▶ _What is needed_
Quote the data below in full, minus the images.

(Edit tracking data)

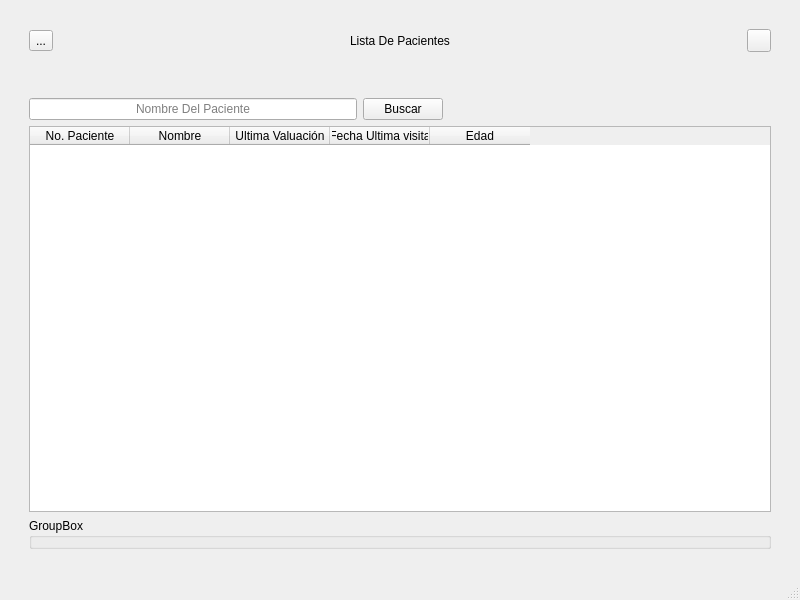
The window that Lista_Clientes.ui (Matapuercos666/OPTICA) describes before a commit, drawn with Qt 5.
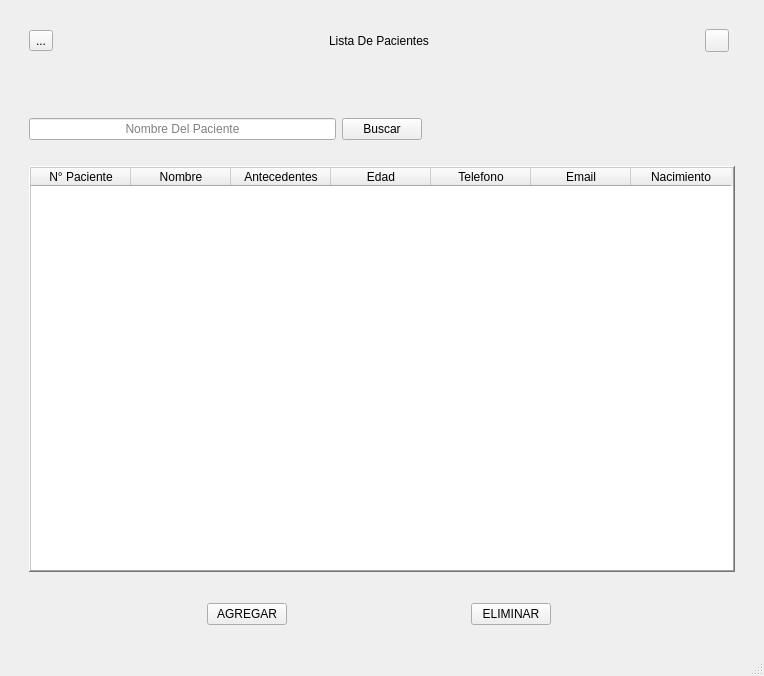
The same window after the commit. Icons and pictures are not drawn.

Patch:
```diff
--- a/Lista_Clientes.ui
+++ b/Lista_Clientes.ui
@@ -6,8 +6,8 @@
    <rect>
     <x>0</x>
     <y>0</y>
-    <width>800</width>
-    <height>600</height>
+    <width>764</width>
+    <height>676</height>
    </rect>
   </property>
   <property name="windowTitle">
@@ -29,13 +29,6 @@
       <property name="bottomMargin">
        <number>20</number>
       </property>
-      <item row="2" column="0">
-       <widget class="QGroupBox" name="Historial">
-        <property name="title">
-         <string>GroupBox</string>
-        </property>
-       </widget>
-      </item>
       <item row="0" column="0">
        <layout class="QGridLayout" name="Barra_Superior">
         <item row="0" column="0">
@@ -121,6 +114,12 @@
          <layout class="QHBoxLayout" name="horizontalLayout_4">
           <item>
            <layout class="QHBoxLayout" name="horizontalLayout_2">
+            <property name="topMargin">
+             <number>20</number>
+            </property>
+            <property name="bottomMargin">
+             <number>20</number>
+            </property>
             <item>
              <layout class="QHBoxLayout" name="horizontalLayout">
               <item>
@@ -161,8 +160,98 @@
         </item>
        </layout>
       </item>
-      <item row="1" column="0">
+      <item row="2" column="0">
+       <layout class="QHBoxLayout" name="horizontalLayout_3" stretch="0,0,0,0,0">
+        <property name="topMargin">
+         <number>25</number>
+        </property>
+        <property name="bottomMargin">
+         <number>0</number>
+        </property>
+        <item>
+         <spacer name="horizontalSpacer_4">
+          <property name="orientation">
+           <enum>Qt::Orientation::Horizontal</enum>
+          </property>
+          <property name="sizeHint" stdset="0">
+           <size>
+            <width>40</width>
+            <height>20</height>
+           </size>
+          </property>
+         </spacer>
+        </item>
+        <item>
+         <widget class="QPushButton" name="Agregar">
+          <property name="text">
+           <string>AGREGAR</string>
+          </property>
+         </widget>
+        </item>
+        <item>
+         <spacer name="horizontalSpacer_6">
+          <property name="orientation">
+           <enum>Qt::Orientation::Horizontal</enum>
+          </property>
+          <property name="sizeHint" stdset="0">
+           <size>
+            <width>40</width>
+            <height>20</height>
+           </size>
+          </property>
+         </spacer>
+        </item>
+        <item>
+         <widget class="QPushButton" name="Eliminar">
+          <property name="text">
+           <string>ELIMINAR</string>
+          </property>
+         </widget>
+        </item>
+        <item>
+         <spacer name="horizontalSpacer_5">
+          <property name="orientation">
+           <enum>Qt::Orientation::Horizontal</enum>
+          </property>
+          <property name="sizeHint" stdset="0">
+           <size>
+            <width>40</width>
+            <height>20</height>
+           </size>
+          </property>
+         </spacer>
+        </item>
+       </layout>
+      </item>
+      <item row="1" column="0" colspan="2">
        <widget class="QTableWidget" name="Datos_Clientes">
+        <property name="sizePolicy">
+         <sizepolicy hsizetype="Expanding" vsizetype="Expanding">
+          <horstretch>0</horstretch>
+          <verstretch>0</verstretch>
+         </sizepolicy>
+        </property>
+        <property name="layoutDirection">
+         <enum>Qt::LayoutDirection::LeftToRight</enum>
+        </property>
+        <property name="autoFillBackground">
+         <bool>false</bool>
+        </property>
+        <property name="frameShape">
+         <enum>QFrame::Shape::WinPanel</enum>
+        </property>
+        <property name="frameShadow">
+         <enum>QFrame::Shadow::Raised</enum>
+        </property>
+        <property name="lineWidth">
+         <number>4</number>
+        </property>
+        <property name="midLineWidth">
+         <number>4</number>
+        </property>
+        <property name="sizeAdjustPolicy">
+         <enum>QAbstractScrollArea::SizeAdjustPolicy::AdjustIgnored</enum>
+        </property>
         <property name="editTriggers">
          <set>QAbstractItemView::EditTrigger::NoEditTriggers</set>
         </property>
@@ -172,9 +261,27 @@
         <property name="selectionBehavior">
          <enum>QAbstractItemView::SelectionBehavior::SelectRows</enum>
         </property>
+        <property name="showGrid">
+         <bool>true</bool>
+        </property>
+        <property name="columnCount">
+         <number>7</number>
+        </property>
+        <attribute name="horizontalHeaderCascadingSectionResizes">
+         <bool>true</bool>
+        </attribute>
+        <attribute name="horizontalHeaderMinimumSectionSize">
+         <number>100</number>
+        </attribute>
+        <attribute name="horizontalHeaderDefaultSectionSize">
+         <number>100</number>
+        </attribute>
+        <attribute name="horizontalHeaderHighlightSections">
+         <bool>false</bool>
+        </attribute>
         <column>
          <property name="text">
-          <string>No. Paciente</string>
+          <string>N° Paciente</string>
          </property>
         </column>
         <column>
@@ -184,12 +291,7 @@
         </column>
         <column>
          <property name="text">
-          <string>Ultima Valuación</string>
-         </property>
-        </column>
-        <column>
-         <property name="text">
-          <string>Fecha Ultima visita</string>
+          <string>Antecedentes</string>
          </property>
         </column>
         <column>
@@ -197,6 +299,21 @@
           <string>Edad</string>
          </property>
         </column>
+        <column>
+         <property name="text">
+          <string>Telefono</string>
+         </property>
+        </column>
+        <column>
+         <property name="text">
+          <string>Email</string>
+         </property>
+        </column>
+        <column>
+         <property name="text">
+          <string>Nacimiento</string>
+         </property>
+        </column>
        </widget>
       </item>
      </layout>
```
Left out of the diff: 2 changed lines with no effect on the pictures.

▶ _Answer box_
The window that Lista_Clientes.ui (Matapuercos666/OPTICA) describes before a commit, drawn with Qt 5.
The same window after the commit. Icons and pictures are not drawn.

Patch:
```diff
--- a/Lista_Clientes.ui
+++ b/Lista_Clientes.ui
@@ -6,8 +6,8 @@
    <rect>
     <x>0</x>
     <y>0</y>
-    <width>800</width>
-    <height>600</height>
+    <width>764</width>
+    <height>676</height>
    </rect>
   </property>
   <property name="windowTitle">
@@ -29,13 +29,6 @@
       <property name="bottomMargin">
        <number>20</number>
       </property>
-      <item row="2" column="0">
-       <widget class="QGroupBox" name="Historial">
-        <property name="title">
-         <string>GroupBox</string>
-        </property>
-       </widget>
-      </item>
       <item row="0" column="0">
        <layout class="QGridLayout" name="Barra_Superior">
         <item row="0" column="0">
@@ -121,6 +114,12 @@
          <layout class="QHBoxLayout" name="horizontalLayout_4">
           <item>
            <layout class="QHBoxLayout" name="horizontalLayout_2">
+            <property name="topMargin">
+             <number>20</number>
+            </property>
+            <property name="bottomMargin">
+             <number>20</number>
+            </property>
             <item>
              <layout class="QHBoxLayout" name="horizontalLayout">
               <item>
@@ -161,8 +160,98 @@
         </item>
        </layout>
       </item>
-      <item row="1" column="0">
+      <item row="2" column="0">
+       <layout class="QHBoxLayout" name="horizontalLayout_3" stretch="0,0,0,0,0">
+        <property name="topMargin">
+         <number>25</number>
+        </property>
+        <property name="bottomMargin">
+         <number>0</number>
+        </property>
+        <item>
+         <spacer name="horizontalSpacer_4">
+          <property name="orientation">
+           <enum>Qt::Orientation::Horizontal</enum>
+          </property>
+          <property name="sizeHint" stdset="0">
+           <size>
+            <width>40</width>
+            <height>20</height>
+           </size>
+          </property>
+         </spacer>
+        </item>
+        <item>
+         <widget class="QPushButton" name="Agregar">
+          <property name="text">
+           <string>AGREGAR</string>
+          </property>
+         </widget>
+        </item>
+        <item>
+         <spacer name="horizontalSpacer_6">
+          <property name="orientation">
+           <enum>Qt::Orientation::Horizontal</enum>
+          </property>
+          <property name="sizeHint" stdset="0">
+           <size>
+            <width>40</width>
+            <height>20</height>
+           </size>
+          </property>
+         </spacer>
+        </item>
+        <item>
+         <widget class="QPushButton" name="Eliminar">
+          <property name="text">
+           <string>ELIMINAR</string>
+          </property>
+         </widget>
+        </item>
+        <item>
+         <spacer name="horizontalSpacer_5">
+          <property name="orientation">
+           <enum>Qt::Orientation::Horizontal</enum>
+          </property>
+          <property name="sizeHint" stdset="0">
+           <size>
+            <width>40</width>
+            <height>20</height>
+           </size>
+          </property>
+         </spacer>
+        </item>
+       </layout>
+      </item>
+      <item row="1" column="0" colspan="2">
        <widget class="QTableWidget" name="Datos_Clientes">
+        <property name="sizePolicy">
+         <sizepolicy hsizetype="Expanding" vsizetype="Expanding">
+          <horstretch>0</horstretch>
+          <verstretch>0</verstretch>
+         </sizepolicy>
+        </property>
+        <property name="layoutDirection">
+         <enum>Qt::LayoutDirection::LeftToRight</enum>
+        </property>
+        <property name="autoFillBackground">
+         <bool>false</bool>
+        </property>
+        <property name="frameShape">
+         <enum>QFrame::Shape::WinPanel</enum>
+        </property>
+        <property name="frameShadow">
+         <enum>QFrame::Shadow::Raised</enum>
+        </property>
+        <property name="lineWidth">
+         <number>4</number>
+        </property>
+        <property name="midLineWidth">
+         <number>4</number>
+        </property>
+        <property name="sizeAdjustPolicy">
+         <enum>QAbstractScrollArea::SizeAdjustPolicy::AdjustIgnored</enum>
+        </property>
         <property name="editTriggers">
          <set>QAbstractItemView::EditTrigger::NoEditTriggers</set>
         </property>
@@ -172,9 +261,27 @@
         <property name="selectionBehavior">
          <enum>QAbstractItemView::SelectionBehavior::SelectRows</enum>
         </property>
+        <property name="showGrid">
+         <bool>true</bool>
+        </property>
+        <property name="columnCount">
+         <number>7</number>
+        </property>
+        <attribute name="horizontalHeaderCascadingSectionResizes">
+         <bool>true</bool>
+        </attribute>
+        <attribute name="horizontalHeaderMinimumSectionSize">
+         <number>100</number>
+        </attribute>
+        <attribute name="horizontalHeaderDefaultSectionSize">
+         <number>100</number>
+        </attribute>
+        <attribute name="horizontalHeaderHighlightSections">
+         <bool>false</bool>
+        </attribute>
         <column>
          <property name="text">
-          <string>No. Paciente</string>
+          <string>N° Paciente</string>
          </property>
         </column>
         <column>
@@ -184,12 +291,7 @@
         </column>
         <column>
          <property name="text">
-          <string>Ultima Valuación</string>
-         </property>
-        </column>
-        <column>
-         <property name="text">
-          <string>Fecha Ultima visita</string>
+          <string>Antecedentes</string>
          </property>
         </column>
         <column>
@@ -197,6 +299,21 @@
           <string>Edad</string>
          </property>
         </column>
+        <column>
+         <property name="text">
+          <string>Telefono</string>
+         </property>
+        </column>
+        <column>
+         <property name="text">
+          <string>Email</string>
+         </property>
+        </column>
+        <column>
+         <property name="text">
+          <string>Nacimiento</string>
+         </property>
+        </column>
        </widget>
       </item>
      </layout>
```
Left out of the diff: 2 changed lines with no effect on the pictures.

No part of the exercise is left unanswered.